This book is not for the faint of mind. Walter Isaacson is a great storyteller who has devoted his justly acclaimed career as a biographer to such history-changing individuals as Albert Einstein, Steve Jobs, Henry Kissinger, and Leonardo da Vinci. Now, in his new book The Code-Breaker: Jennifer Doudna, Gene Editing, and the Future of the Human Race, he tries to do the same with Jennifer Doudna, the engaging and brilliant University of California, Berkeley scientist who shared the 2020 Nobel Prize in chemistry with her French collaborator Emmanuelle Charpentier for discovering the inner workings of gene editing. Supported by a cast of eager and intensely competitive scientists who spanned the globe from Spain to China, Doudna and Charpentier figured out how to not only make human gene editing relatively simple but also turn it into what is, simultaneously, a hope-giving and terrifying technology.

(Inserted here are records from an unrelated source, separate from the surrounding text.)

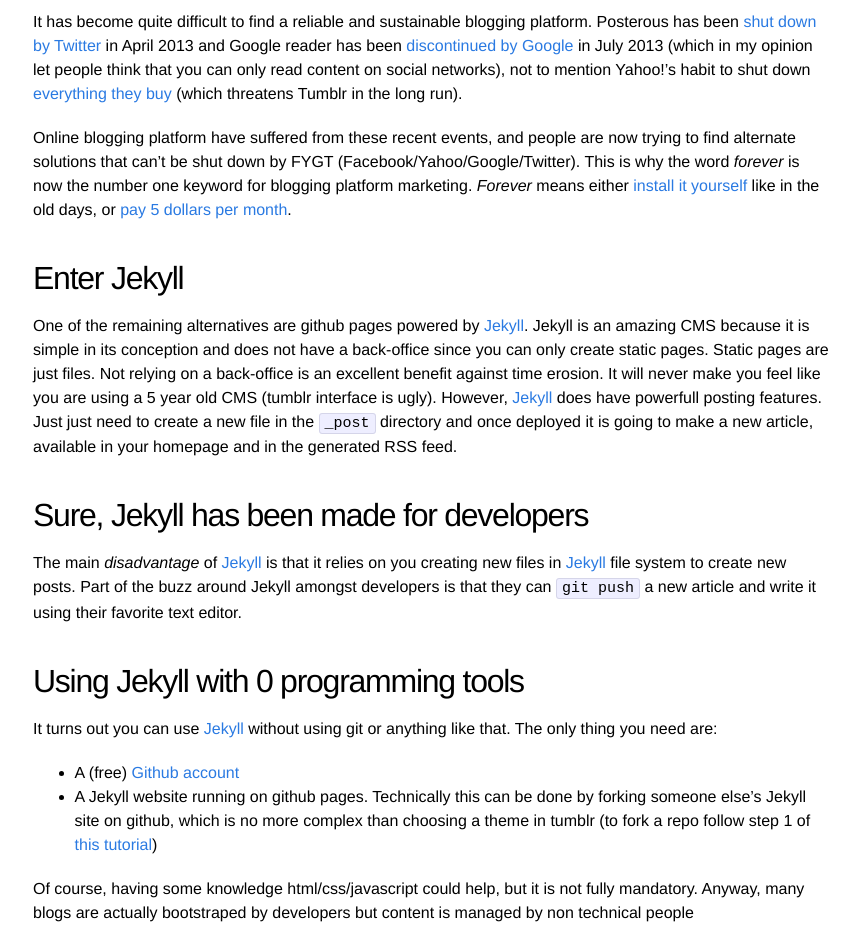
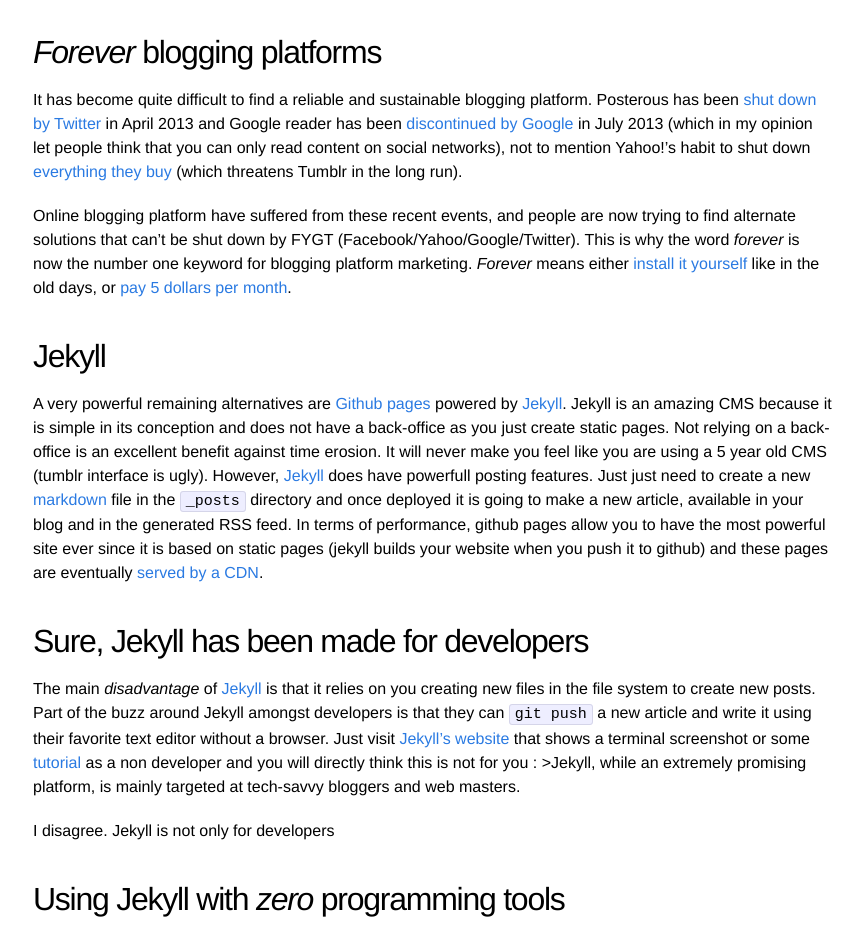
Before and after one commit to rpechayr/old-www, a Jekyll site: the page built from _posts/2014-07-29-jekyll-is-not-only-for-geeks.md, in a window 1280 px wide and 1400 px high, scrolled down 254 px. Shown: the top 938 px of the window, without its empty margins (207-1070 px from the left). Built offline with Jekyll 4.4.1, drawn with Linux system fonts in a browser that asks for light colours; some of the changed text lies outside the part shown.

Commit message:
Modified post

```diff
--- a/_posts/2014-07-29-jekyll-is-not-only-for-geeks.md
+++ b/_posts/2014-07-29-jekyll-is-not-only-for-geeks.md
@@ -3,27 +3,37 @@ layout: post
 title: No, Jekyll isn't for only for geeks
 category: blog
 ---
+**TL;DR** -  Anyone can use jekyll on github pages just like anyone can post content on tumblr. You just need to know about the add and edit button on github
 
-## *Forever* blogging platforms
+## _Forever_ blogging platforms
 
-It has become quite difficult to find a reliable and sustainable blogging platform. Posterous has been [shut down by Twitter](http://www.posterous.com/) in April 2013 and Google reader has been [discontinued by Google](http://www.google.com/reader/about/) in July 2013 (which in my opinion let people think that you can only read content on social networks), not to mention Yahoo!'s habit to shut down [everything they buy](http://bgr.com/2014/03/07/yahoo-shutting-down-startups/) (which threatens Tumblr in the long run).
+It has become quite difficult to find a reliable and sustainable blogging platform. Posterous has been [shut down by Twitter](http://www.posterous.com/) in April 2013 and Google reader has been [discontinued by Google](http://www.google.com/reader/about/) in July 2013 (which in my opinion let people think that you can only read content on social networks), not to mention Yahoo!’s habit to shut down [everything they buy](http://bgr.com/2014/03/07/yahoo-shutting-down-startups/) (which threatens Tumblr in the long run).
 
-Online blogging platform have suffered from these recent events, and people are now trying to find alternate solutions that can't be shut down by FYGT (Facebook/Yahoo/Google/Twitter). This is why the word *forever* is now the number one keyword for blogging platform marketing. *Forever* means either [install it yourself](https://ghost.org/pricing/) like in the old days, or [pay 5 dollars per month](https://posthaven.com/).
+Online blogging platform have suffered from these recent events, and people are now trying to find alternate solutions that can’t be shut down by FYGT (Facebook/Yahoo/Google/Twitter). This is why the word _forever_ is now the number one keyword for blogging platform marketing. _Forever_ means either [install it yourself](https://ghost.org/pricing/) like in the old days, or [pay 5 dollars per month](https://posthaven.com/).
 
-##Enter Jekyll
+## Jekyll
 
-One of the remaining alternatives are github pages powered by [Jekyll](http://jekyllrb.com/). Jekyll is an amazing CMS because it is simple in its conception and does not have a back-office since you can only create static pages. Static pages are just files. Not relying on a back-office is an excellent benefit against time erosion. It will never make you feel like you are using a 5 year old CMS (tumblr interface is ugly). However, [Jekyll](http://jekyllrb.com/) does have powerfull posting features. Just just need to create a new file in the `_post` directory and once deployed it is going to make a new article, available in your homepage and in the generated RSS feed.
+A very powerful remaining alternatives are [Github pages](https://pages.github.com/) powered by [Jekyll](http://jekyllrb.com/). Jekyll is an amazing CMS because it is simple in its conception and does not have a back-office as you just create static pages. Not relying on a back-office is an excellent benefit against time erosion. It will never make you feel like you are using a 5 year old CMS (tumblr interface is ugly). However, [Jekyll](http://jekyllrb.com/) does have powerfull posting features. Just just need to create a new [markdown](http://daringfireball.net/projects/markdown/) file in the `_posts` directory and once deployed it is going to make a new article, available in your blog and in the generated RSS feed.
+In terms of performance, github pages allow you to have the most powerful site ever since it is based on static pages (jekyll builds your website when you push it to github) and these pages are eventually [served by a CDN](https://github.com/blog/1715-faster-more-awesome-github-pages).
 
-##Sure, Jekyll has been made for developers
+## Sure, Jekyll has been made for developers
 
-The main *disadvantage* of [Jekyll](http://jekyllrb.com/) is that it relies on you creating new files in [Jekyll](http://jekyllrb.com/) file system to create new posts. Part of the buzz around Jekyll amongst developers is that they can `git push` a new article and write it using their favorite text editor.
+The main _disadvantage_ of [Jekyll](http://jekyllrb.com/) is that it relies on you creating new files in the file system to create new posts. Part of the buzz around Jekyll amongst developers is that they can `git push` a new article and write it using their favorite text editor without a browser. Just visit [Jekyll’s website](http://jekyllrb.com/) that shows a terminal screenshot or some [tutorial](http://learn.andrewmunsell.com/learn/jekyll-by-example/introduction) as a non developer and you will directly think this is not for you :
+&gt;Jekyll, while an extremely promising platform, is mainly targeted at tech-savvy bloggers and web masters.
 
-##Using Jekyll with 0 programming tools
+I disagree. Jekyll is not only for developers
 
-It turns out you can use [Jekyll](http://jekyllrb.com/) without using git or anything like that. The only thing you need are:
+## Using Jekyll with _zero_ programming tools
+
+It turns out you can use [Jekyll](http://jekyllrb.com/) without using a terminal, without git, without amazon S3 or anything like that. The only thing you need are:
 - A (free) [Github account](https://github.com/join)
-- A Jekyll website running on github pages. Technically this can be done by forking someone else's Jekyll site on github, which is no more complex than choosing a theme in tumblr (to fork a repo follow step 1 of [this tutorial](https://help.github.com/articles/fork-a-repo))
+- A Jekyll website running on github pages. Technically this can be done by forking someone else’s Jekyll site on github, which is as simple as choosing a theme in tumblr (to fork a repo follow step 1 of [this tutorial](https://help.github.com/articles/fork-a-repo))
 
-Of course, having some knowledge html/css/javascript could help, but it is not fully mandatory. Anyway, many blogs are actually bootstraped by developers but content is managed by non technical people
+Of course, having some knowledge html/css/javascript could help, but it is not fully mandatory. Anyway, many blogs are actually bootstraped by developers but content is managed by non technical people.
 
-Once you have your Jekyll website hosted on github pages, you can create articles, write content, upload pictures
+Once you have your Jekyll website hosted on github pages, you can create articles, write content (as of July 2014, you can’t upload pictures ni github without a terminal) :
+
+-   **To create an article**: navigate to the `_posts` directory and create a new file using the *discrete* + button![](https://camo.githubusercontent.com/8fdc501d6746c307ada3d168e5db7b8d1b12cd75/687474703a2f2f636c2e6c792f4c4c65302f6e65772d66696c652e6a7067) as explained [here](https://github.com/blog/1327-creating-files-on-github).
+You need to format the name of this file using the current date, like `2014-07-30-my-new-article.md` to make it work, which is not a big deal.
+
+- **To change the content of any file**: click the *discrete* edit button as [explained here](https://help.github.com/articles/editing-files-in-your-repository)
```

As is typical for his work, Isaacson has done prodigious research—even learning to gene-edit himself. But perhaps his biggest challenge was that it may be easier to explain the achievements of da Vinci or even... see more